5 / 06

#259 Is There Objective Truth?

March 31, 2012

Dr. Craig, life has become absurd to me. Having had conversation with several individuals in my school years have taught me that most do not think that there is such a thing as truth, rather the word is only a matter of opinion and therefore has not absolute meaning. At the end of my conversation it has been revealed to me that anything that is not a scientific fact is false, and that this thing truth is only a coping mechanism that human being have created to make it appear that life has meaning but in reality it has none. How do you as a Philosopher/Theologian deal with this? I am anxious for your response!


United States

Dr. craig’s response


Steven, your despair is wholly unnecessary and even misconceived. The individuals who told you that “There is no such thing as truth” are not clear thinkers or reliable guides. The position that they espouse is self-referentially incoherent, that is to say, it is literally self-refuting.

Just ask yourself the question: is the statement

1. There is no such thing as truth

true? If not, then no need to worry, right? On the other hand if (1) is true, then it follows that (1) is not true, since there is no truth. So if (1) is false, it’s false; and if (1) is true, it’s false. So either way (1) is false. The position that your friends espoused is just incoherent.

Please don’t dismiss this response as mere logic-chopping. The position your friends taught you is just self-refuting and silly.

Indeed, the rest of your letter reveals that you implicitly reject their self-defeating view, for you go on to affirm quite a number of alleged truths:

2. The word “truth” is only a matter of opinion and therefore has no absolute meaning.
3. Anything that is not a scientific fact is false.
4. Truth is only a coping mechanism that human beings have created.
5. Life really has no meaning.

If (1) is true, then (2) - (5) cannot be true. Now since (1) is self-defeating, you’ll have to abandon it and just assert the truth of (2) - (5).

But then the problem is that (1) was given as the justification for asserting (2) – (5). So if you give up (1), what warrant is there for (2) - (5)?

Indeed, (2) – (5) have self-referential problems of their own. Take (2). This statement is a real mess. Clearly the word “truth” is not a matter of opinion. The word “truth” is an English word with five letters. It doesn’t assert anything and so can’t be a matter of opinion. Similarly, what does it mean to say that “truth” has no absolute meaning? Clearly, this word has a meaning (look it up in any dictionary), as is evident from the fact that we are discussing it. If it has a meaning in English (unlike, say, “zliibckk”), I don’t know what is meant by saying that the meaning isn’t absolute. Of course, the meaning of “truth” is relative to the English language. It has no meaning in German, for example (as opposed to “Wahrheit”). Clearly, what is meant by (2) is something more like
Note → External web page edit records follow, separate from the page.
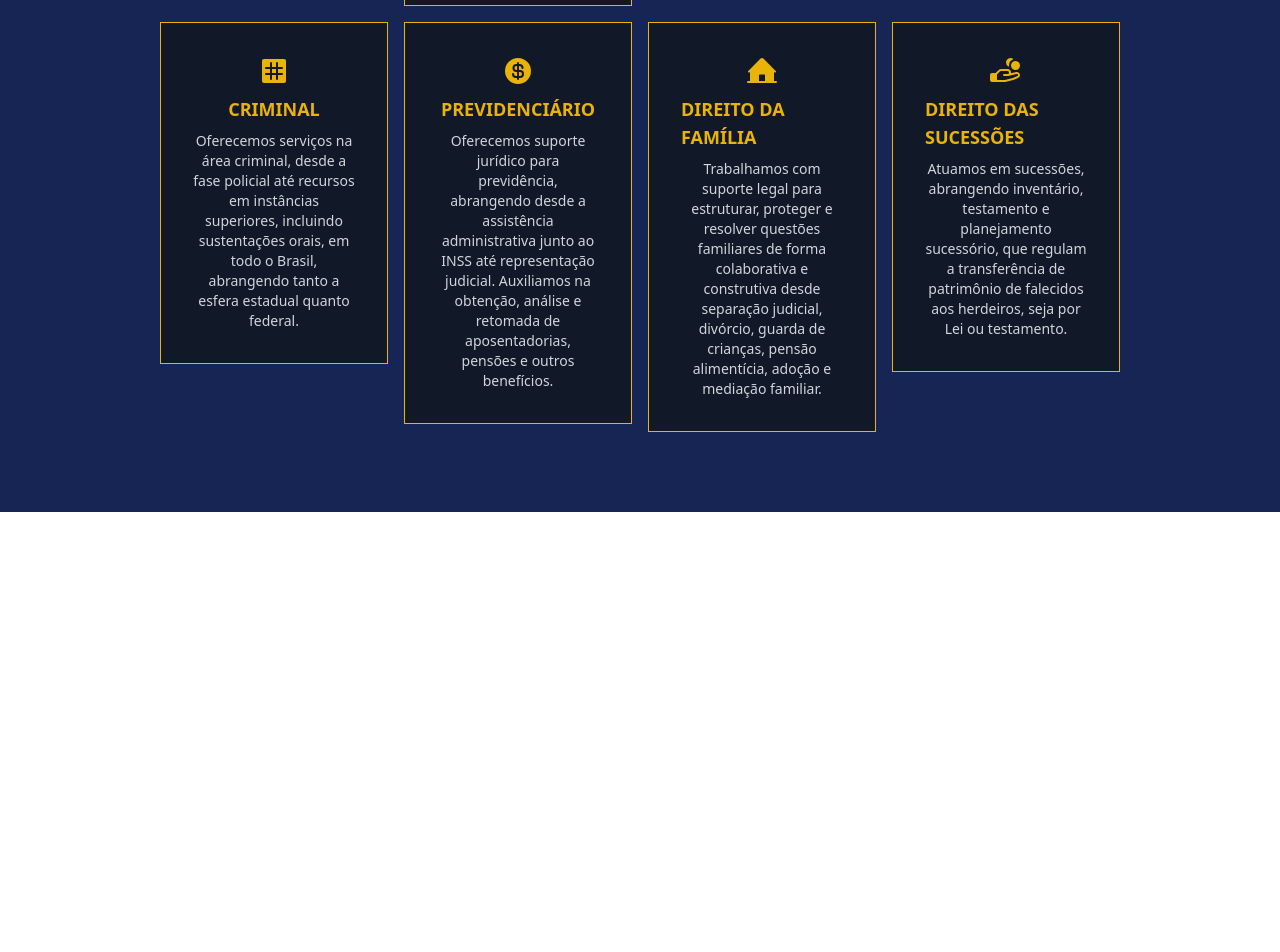
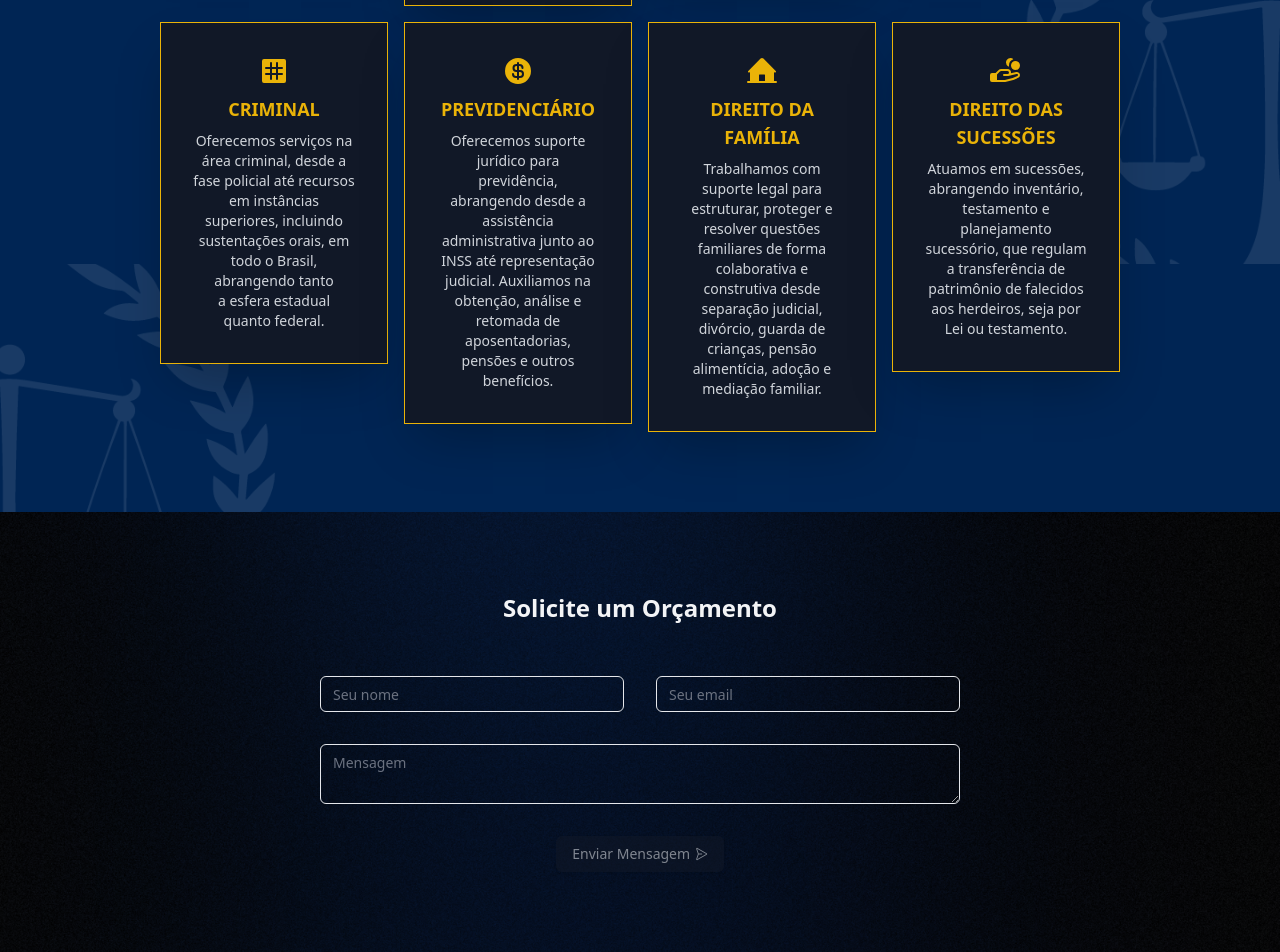
Before and after one commit to advogadosbep/burgosepessoa.com, a React (Vite) app: page / in a window 1280 px wide. Shown: the part 1768-2720 px from the top of the page. Before the commit the page ends 2280 px from the top, so only its background shows below. Built offline with nearby package versions, Linux system fonts and the light colour scheme.

Commit message:
form pronto

```diff
--- a/src/App.tsx
+++ b/src/App.tsx
@@ -1,6 +1,7 @@
 import Header from './page/Header';
 import About from './page/About';
 import Atuacao from './page/Atuacao';
+import Form from './page/Form';
 
 function App() {
   return (
@@ -8,6 +9,7 @@ function App() {
       <Header />
       <About />
       <Atuacao />
+      <Form />
     </div>
   )
 }
--- /dev/null
+++ b/src/components/ui/input.tsx
@@ -0,0 +1,25 @@
+import * as React from "react"
+
+import { cn } from "@/lib/utils"
+
+export interface InputProps
+  extends React.InputHTMLAttributes<HTMLInputElement> {}
+
+const Input = React.forwardRef<HTMLInputElement, InputProps>(
+  ({ className, type, ...props }, ref) => {
+    return (
+      <input
+        type={type}
+        className={cn(
+          "flex h-9 w-full rounded-md border border-input bg-transparent px-3 py-1 text-sm shadow-sm transition-colors file:border-0 file:bg-transparent file:text-sm file:font-medium placeholder:text-muted-foreground focus-visible:outline-none focus-visible:ring-1 focus-visible:ring-ring disabled:cursor-not-allowed disabled:opacity-50",
+          className
+        )}
+        ref={ref}
+        {...props}
+      />
+    )
+  }
+)
+Input.displayName = "Input"
+
+export { Input }
--- /dev/null
+++ b/src/components/ui/textarea.tsx
@@ -0,0 +1,24 @@
+import * as React from "react"
+
+import { cn } from "@/lib/utils"
+
+export interface TextareaProps
+  extends React.TextareaHTMLAttributes<HTMLTextAreaElement> {}
+
+const Textarea = React.forwardRef<HTMLTextAreaElement, TextareaProps>(
+  ({ className, ...props }, ref) => {
+    return (
+      <textarea
+        className={cn(
+          "flex min-h-[60px] w-full rounded-md border border-input bg-transparent px-3 py-2 text-sm shadow-sm placeholder:text-muted-foreground focus-visible:outline-none focus-visible:ring-1 focus-visible:ring-ring disabled:cursor-not-allowed disabled:opacity-50",
+          className
+        )}
+        ref={ref}
+        {...props}
+      />
+    )
+  }
+)
+Textarea.displayName = "Textarea"
+
+export { Textarea }
--- a/src/page/Atuacao.tsx
+++ b/src/page/Atuacao.tsx
@@ -1,69 +1,83 @@
 import { HardHat, CaretDown, Users, Money, BriefcaseMetal, HashStraight, CurrencyDollar, HouseLine, HandCoins  } from '@phosphor-icons/react';
 import { Button } from "@/components/ui/button"
-const cards = 'group relative hover:cursor-pointer aspect-square flex flex-col justify-start items-center gap-2 p-8 border border-yellow-500 bg-gray-900 ease-in-out duration-300 hover:bg-blue-950';
+import textura from '../asserts/textura3.png';
+
+const cards = 'group shadow-2xl relative hover:cursor-pointer sm:aspect-square flex flex-col justify-start items-center h-40 sm:h-auto gap-2 p-4 md:p-8 border border-yellow-500 bg-gray-900 ease-in-out duration-300 hover:bg-blue-950';
+const titles = 'font-semibold text-yellow-500 md:text-lg text-center';
+const descriptions = 'hidden sm:block text-center text-xs md:text-sm font-light text-gray-300 text-pretty';
+const buttns = 'hidden group-hover:block absolute bottom-2 md:bottom-5';
 
 function Atuacao() {
     return (
-        <div className='flex flex-col items-center gap-10 h-full px-5 md:px-40 py-5 md:py-20 bg-blue-950'>
+        <div
+            className='flex flex-col md:items-center gap-10 h-full px-5 md:px-40 py-5 md:py-20'
+            style={{
+                background: `url(${ textura })`,
+                backgroundPosition: "center",
+                backgroundSize: "cover",
+                backgroundRepeat: "no-repeat",
+                backgroundAttachment: "fixed",
+            }}
+        >
             <div className='relative w-28 px-4 py-1 text-center bg-yellow-500 font-bold text-gray-900'>
                 <CaretDown className='absolute -bottom-3 left-2 text-yellow-500' size={20} weight="fill"
             />Atuação</div>
-            <div className="grid h-full grid-cols-1 sm:grid-cols-2 lg:grid-cols-4 gap-4">
+            <div className="grid h-full grid-cols-2 sm:grid-cols-2 lg:grid-cols-4 gap-1 md:gap-4">
                 <div className={`${cards}`}>
                     <HardHat className="text-yellow-500" size={32} weight="fill" />
-                    <h2 className='font-semibold text-yellow-500 text-lg'>TRABALHISTA</h2>
-                    <p className='text-center text-sm font-light text-gray-300'>Evite inseguranças na administração dos negócios. Trabalhamos na mitigação de cenários de riscos trabalhistas de forma a manter a competitividade de seu negócio.
+                    <h2 className={`${titles}`}>TRABALHISTA</h2>
+                    <p className={`${descriptions}`}>Evite inseguranças na administração dos negócios. Trabalhamos na mitigação de cenários de riscos trabalhistas de forma a manter a competitividade de seu negócio.
                     </p>
-                    <Button className='hidden group-hover:block absolute bottom-5' variant="outline">Solicitar Orçamento</Button>
+                    <Button className={`${buttns}`} variant="outline">Saiba Mais</Button>
                 </div>
                 <div className={`${cards}`}>
                     <Users className="text-yellow-500" size={32} weight="fill" />
-                    <h2 className='font-semibold text-yellow-500 text-lg'>CIVIL E DO CONSUMIDOR</h2>
-                    <p className='text-center text-sm font-light text-gray-300'>Com a complexidade crescente dos negócios, os contratos estão se tornando mais intricados. Assessoria jurídica experiente é crucial para elaborar contratos seguros, prevendo riscos e aproveitando oportunidades.
+                    <h2 className={`${titles}`}>CIVIL E DO CONSUMIDOR</h2>
+                    <p className={`${descriptions}`}>Com a complexidade crescente dos negócios, os contratos estão se tornando mais intricados. Assessoria jurídica experiente é crucial para elaborar contratos seguros, prevendo riscos e aproveitando oportunidades.
                     </p>
-                    <Button className='hidden group-hover:block absolute bottom-5' variant="outline">Solicitar Orçamento</Button>
+                    <Button className={`${buttns}`} variant="outline">Saiba Mais</Button>
                 </div>
                 <div className={`${cards}`}>
                     <Money className="text-yellow-500" size={32} weight="fill" />
-                    <h2 className='font-semibold text-yellow-500 text-lg'>TRIBUTÁRIO</h2>
-                    <p className='text-center text-sm font-light text-gray-300'>No Brasil, a legislação tributária complexa e o rigor da fiscalização exigem que as empresas enfrentem desafios ao analisar os impactos fiscais, tomar decisões estratégicas sobre litígios e garantir segurança jurídica para benefícios tributários.
+                    <h2 className={`${titles}`}>TRIBUTÁRIO</h2>
+                    <p className={`${descriptions}`}>No Brasil, a legislação tributária complexa e o rigor da fiscalização exigem que as empresas enfrentem desafios ao analisar os impactos fiscais, tomar decisões estratégicas sobre litígios e garantir segurança jurídica para benefícios tributários.
                     </p>
-                    <Button className='hidden group-hover:block absolute bottom-5' variant="outline">Solicitar Orçamento</Button>
+                    <Button className={`${buttns}`} variant="outline">Saiba Mais</Button>
                 </div>
                 <div className={`${cards}`}>
                     <BriefcaseMetal className="text-yellow-500" size={32} weight="fill" />
-                    <h2 className='font-semibold text-yellow-500 text-lg'>EMPRESARIAL</h2>
-                    <p className='text-center text-sm font-light text-gray-300'>Advogados especializados em direito empresarial. Nossos agentes especializados e credenciados no INPI vão garantir o registro do maior patrimônio da sua empresa: a MARCA.
+                    <h2 className={`${titles}`}>EMPRESARIAL</h2>
+                    <p className={`${descriptions}`}>Advogados especializados em direito empresarial. Nossos agentes especializados e credenciados no INPI vão garantir o registro do maior patrimônio da sua empresa: a MARCA.
                     </p>
-                    <Button className='hidden group-hover:block absolute bottom-5' variant="outline">Solicitar Orçamento</Button>
+                    <Button className={`${buttns}`} variant="outline">Saiba Mais</Button>
                 </div>
                 <div className={`${cards}`}>
                     <HashStraight className="text-yellow-500" size={32} weight="fill" />
-                    <h2 className='font-semibold text-yellow-500 text-lg'>CRIMINAL</h2>
-                    <p className='text-center text-sm font-light text-gray-300'>Oferecemos serviços na área criminal, desde a fase policial até recursos em instâncias superiores, incluindo sustentações orais, em todo o Brasil, abrangendo tanto a esfera estadual quanto federal.
+                    <h2 className={`${titles}`}>CRIMINAL</h2>
+                    <p className={`${descriptions}`}>Oferecemos serviços na área criminal, desde a fase policial até recursos em instâncias superiores, incluindo sustentações orais, em todo o Brasil, abrangendo tanto a esfera estadual quanto federal.
                     </p>
-                    <Button className='hidden group-hover:block absolute bottom-5' variant="outline">Solicitar Orçamento</Button>
+                    <Button className={`${buttns}`} variant="outline">Saiba Mais</Button>
                 </div>
                 <div className={`${cards}`}>
                     <CurrencyDollar className="text-yellow-500" size={32} weight="fill" />
-                    <h2 className='font-semibold text-yellow-500 text-lg'>PREVIDENCIÁRIO</h2>
-                    <p className='text-center text-sm font-light text-gray-300'>
+                    <h2 className={`${titles}`}>PREVIDENCIÁRIO</h2>
+                    <p className={`${descriptions}`}>
                     Oferecemos suporte jurídico para previdência, abrangendo desde a assistência administrativa junto ao INSS até representação judicial. Auxiliamos na obtenção, análise e retomada de aposentadorias, pensões e outros benefícios.
                     </p>
-                    <Button className='hidden group-hover:block absolute bottom-5' variant="outline">Solicitar Orçamento</Button>
+                    <Button className={`${buttns}`} variant="outline">Saiba Mais</Button>
                 </div>
                 <div className={`${cards}`}>
                     <HouseLine className="text-yellow-500" size={32} weight="fill" />
-                    <h2 className='font-semibold text-yellow-500 text-lg'>DIREITO DA FAMÍLIA</h2>
-                    <p className='text-center text-sm font-light text-gray-300'>Trabalhamos com suporte legal para estruturar, proteger e resolver questões familiares de forma colaborativa e construtiva desde separação judicial, divórcio, guarda de crianças, pensão alimentícia, adoção e mediação familiar.</p>
-                    <Button className='hidden group-hover:block absolute bottom-5' variant="outline">Solicitar Orçamento</Button>
+                    <h2 className={`${titles}`}>DIREITO DA FAMÍLIA</h2>
+                    <p className={`${descriptions}`}>Trabalhamos com suporte legal para estruturar, proteger e resolver questões familiares de forma colaborativa e construtiva desde separação judicial, divórcio, guarda de crianças, pensão alimentícia, adoção e mediação familiar.</p>
+                    <Button className={`${buttns}`} variant="outline">Saiba Mais</Button>
                 </div>
                 <div className={`${cards}`}>
                     <HandCoins className="text-yellow-500" size={32} weight="fill" />
-                    <h2 className='font-semibold text-yellow-500 text-lg'>DIREITO DAS SUCESSÕES</h2>
-                    <p className='text-center text-sm font-light text-gray-300'>
+                    <h2 className={`${titles}`}>DIREITO DAS SUCESSÕES</h2>
+                    <p className={`${descriptions}`}>
 Atuamos em sucessões, abrangendo inventário, testamento e planejamento sucessório, que regulam a transferência de patrimônio de falecidos aos herdeiros, seja por Lei ou testamento.</p>
-                    <Button className='hidden group-hover:block absolute bottom-5' variant="outline">Solicitar Orçamento</Button>
+                    <Button className={`${buttns}`} variant="outline">Saiba Mais</Button>
                 </div>
             </div>
         </div>
--- /dev/null
+++ b/src/page/Form.tsx
@@ -0,0 +1,108 @@
+import { useState, useEffect } from 'react';
+import textura from '../asserts/textura2.png';
+import { Input } from "@/components/ui/input";
+import { Textarea } from "@/components/ui/textarea";
+import { Button } from "@/components/ui/button";
+import { PaperPlaneRight } from '@phosphor-icons/react';
+
+function Form() {
+    const [isDisabled, setDisable] = useState(true);
+    const [formInputs, setform] = useState({
+        name: '',
+        email: '',
+        mensagem: '',
+    });
+
+    useEffect(() => {
+        const emailRegex = /\S+@\S+\.\S+/;
+
+        const {name, email, mensagem } = formInputs;
+        if (!name || !email || !mensagem
+        || !emailRegex.test(email)
+        ) {
+        setDisable(true);
+        } else {
+        setDisable(false);
+        }
+    }, [formInputs]);
+
+    const handleChange = (event: any) => {
+        const { id, value } = event.target;
+        setform((prevstate) => ({
+          ...prevstate,
+          [id]: value,
+        }));
+    }
+
+    const bttnSubmit = (e) => {
+        e.preventDefault();
+        console.log('Enviado')
+        /*const {name, email, mensagem } = formInputs;
+        const objParams = {
+          from_name: name,
+          email,
+          mensagem
+        }
+        emailjs.send('aaaaaaa', 'aaaaaaaaaaa', objParams, 'aaaaaaaaaa')
+        .then((response) => {
+          setform({
+            name: '',
+            email: '',
+            mensagem: '',
+          });
+          alert('mensagem enviada')
+        }, (err) => {
+          console.log('erro no envio' + err)
+        })*/
+      }
+
+    return (
+        <div
+            className='h-full px-5 md:px-80 py-8 md:py-20'
+            style={{
+                background: `url(${ textura })`,
+                backgroundPosition: "center",
+                backgroundSize: "cover",
+                backgroundRepeat: "no-repeat",
+                backgroundAttachment: "fixed",
+            }}
+        >
+            <form className='text-gray-100 flex flex-col items-center gap-4 md:gap-8'>
+                <h2 className='font-bold text-lg pb-5 md:text-2xl'>Solicite um Orçamento</h2>
+                <div className='flex flex-col md:flex-row gap-4 md:gap-8 w-full'>
+                    <Input
+                        type="name"
+                        placeholder="Seu nome"
+                        onChange={ handleChange }
+                        id="name"
+                        value={formInputs.name}
+                        required
+                    />
+                    <Input
+                        type="email"
+                        placeholder="Seu email"
+                        onChange={ handleChange }
+                        id="email"
+                        value={formInputs.email}
+                        required
+                    />
+                </div>
+                <Textarea
+                    placeholder="Mensagem"
+                    onChange={ handleChange }
+                    id="mensagem"
+                    value={formInputs.mensagem}
+                    required
+                />
+                <Button
+                    className={`${!isDisabled && 'bg-yellow-600 text-black hover:bg-yellow-500'} hover:cursor-pointer`}
+                    onClick={ bttnSubmit }
+                    type="submit"
+                    disabled={ isDisabled }
+                >Enviar Mensagem&nbsp;<PaperPlaneRight size={14} /></Button>
+            </form>
+        </div>
+    )
+}
+
+export default Form;
--- a/src/page/Header.tsx
+++ b/src/page/Header.tsx
@@ -62,7 +62,7 @@ function Header() {
                         <p>(81) 9 9676-4688</p>
                     </div>
                     <div className='flex text-gray-100 text-sm font-light items-center gap-1'>
-                        <MapPin size={16} weight="light" className='text-yellow5600'/>
+                        <MapPin size={16} weight="light" className='text-yellow-500'/>
                         <p>Av Domingos Ferreira, 401 - Boa Viagem</p>
                     </div>
                 </div>
@@ -89,8 +89,8 @@ function Header() {
                     <li><Button variant="link">Sobre</Button></li>
                     <li><Button variant="link">Atuação</Button></li>
                     <li><Button variant="link">Serviços</Button></li>
-                    <li><Button variant="link">Casos</Button></li>
-                    <li><Button variant="outline">Consultoria</Button></li>
+                    <li><Button variant="link">Clientes</Button></li>
+                    <li><Button variant="outline">Solicitar Orçamento</Button></li>
                 </ul>
                 <button className={` ${mobileNav ? 'block' : 'hidden'} w-screen h-screen absolute z-10 top-0 left-0 bg-gray-900 opacity-50`} onClick={() => setMobileNav(false)}/>
             </div>
```
Also changed, not shown: src/page/About.tsx (+4 -4 lines), src/asserts/textura2.png (added), src/asserts/textura3.png (added).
2*. What is true is person-relative and only a matter of opinion.

“True for you,” as they say, “but not true for me.” But then the same self-referential problems arise again. If (2*) is true, then (2*) itself is just matter of opinion and is person-relative. But then it’s not objectively true that truth is only a matter of opinion. It’s just your opinion that truth is a matter of opinion, so who cares? The problem is that relativists want to assert that (2*) is objectively true; but in that case (2*) is false. So once more, it’s self-defeating.

Or take (3). (3) is not itself a scientific fact. There are no experiments you could conduct to prove it, nor will you find it asserted in any science textbook. It is a philosophical statement about the nature of facts. But it states that anything that is not a scientific fact is false. But then it follows that (3) itself is false! Wake up, Steven! How could you have been blind to these incoherencies?

What about (4)? Truth and falsehood are properties of statements. A statement S is true if and only if what S says is the case really is the case. For example, “Snow is white” is true if and only if snow is white. Obviously, truth is not a coping mechanism, since coping mechanisms are not properties of statements. This is just muddled thinking. What is intended by (4) must be something like

4*. We think that S is true only because so thinking enables us to cope in life.

Now on the face of it (4*) strikes me as utterly implausible. Surely you can think of all sorts of statements you think are true quite independently of whether so thinking helps you to cope in life. Indeed, some of the things we think are true are positive impediments to our coping successfully with life! But let that pass. The more important thing is that if (4*) is true, then the only reason you believe (4*) is because it helps you to cope. In that case we might feel sorry for you, but we won’t be worried about the objectivity of truth as a result.

As for (5), that is a coherent and important assertion. I agree with you that if God does not exist, then (5) is true. But if He does, then (5) is false. So what evidence do you have to support your view? It’s going to be pretty tough for you to give any evidence for your view if you deny that truth is objective and can be objectively known!

The bottom line, Steven, is that it is a substantive claim to say that life is absurd, and these acquaintances of yours who have led you to embrace such a belief have deceived you through sophomoric arguments and self-refuting assertions. I urge you to shake off the stupor caused by such sophisms and come to think clearly about such matters!

- William Lane Craig